Rep. Rod Blum, a Republican from Iowa, wrote to CNNMoney after the hearing:
“Our citizens deserve far more transparency when it comes to their Fourth Amendment rights (preventing unreasonable searches and seizures).”
USA Today reports that a Department of Homeland Security official said Wednesday that federal investigators from DHS, Immigration and the Secret Service must now obtain search warrants before using Stingrays.
This new policy does not apply to state and local law-enforcement agencies, however, unless state or local agents are working with federal agents on a case.

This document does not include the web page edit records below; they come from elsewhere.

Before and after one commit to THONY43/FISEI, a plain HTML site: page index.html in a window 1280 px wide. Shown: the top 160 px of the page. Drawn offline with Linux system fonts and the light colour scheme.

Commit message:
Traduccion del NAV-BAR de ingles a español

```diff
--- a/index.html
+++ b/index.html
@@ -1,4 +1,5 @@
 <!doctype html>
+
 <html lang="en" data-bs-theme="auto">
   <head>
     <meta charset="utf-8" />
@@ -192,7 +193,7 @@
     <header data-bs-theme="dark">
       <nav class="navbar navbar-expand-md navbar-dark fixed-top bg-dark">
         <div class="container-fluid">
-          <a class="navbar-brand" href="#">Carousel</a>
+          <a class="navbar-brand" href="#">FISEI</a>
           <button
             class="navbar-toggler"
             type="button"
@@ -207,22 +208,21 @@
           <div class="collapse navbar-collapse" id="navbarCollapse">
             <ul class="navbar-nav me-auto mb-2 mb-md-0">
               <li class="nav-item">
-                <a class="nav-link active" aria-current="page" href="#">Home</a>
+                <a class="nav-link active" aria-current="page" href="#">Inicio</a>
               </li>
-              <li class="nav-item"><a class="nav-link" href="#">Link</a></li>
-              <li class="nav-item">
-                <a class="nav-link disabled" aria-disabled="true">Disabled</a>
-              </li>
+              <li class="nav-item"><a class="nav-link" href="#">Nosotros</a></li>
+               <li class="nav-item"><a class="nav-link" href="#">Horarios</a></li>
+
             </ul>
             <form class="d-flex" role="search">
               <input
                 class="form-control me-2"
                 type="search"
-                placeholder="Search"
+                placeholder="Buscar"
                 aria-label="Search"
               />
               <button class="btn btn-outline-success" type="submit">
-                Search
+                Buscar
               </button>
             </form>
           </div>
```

Additionally, USA Today reports, there are exceptions to the federal policy, with agents not required to obtain warrants in certain situations, such as when an agency must act immediately to protect human life or the Secret Service must act immediately to protect the president from a potential threat.
Also, Rep. Ted Lieu, D-Calif., ranking member of the House Oversight and Government Reform Subcommittee on Information Technology, notes in the USA Today story that the policy does not apply to federal intelligence agencies such as the CIA and National Security Agency.
Sen. Patrick Leahy, a Democrat from Vermont, said in a statement:
“The Department of Homeland Security’s new policy on cell-site simulators is a positive first step in responding to the very serious privacy implications posed by cell phone tracking technology, but … I am disappointed that DHS has included the same problematic exception to the warrant requirement that is in the Justice Department’s policy…
“We must ensure stronger protections for the privacy rights of innocent Americans who are not the targets of an investigation.”
What’s your take on this new information about the use of warrants in connection with Stingray technology? Share your thoughts below or on Facebook.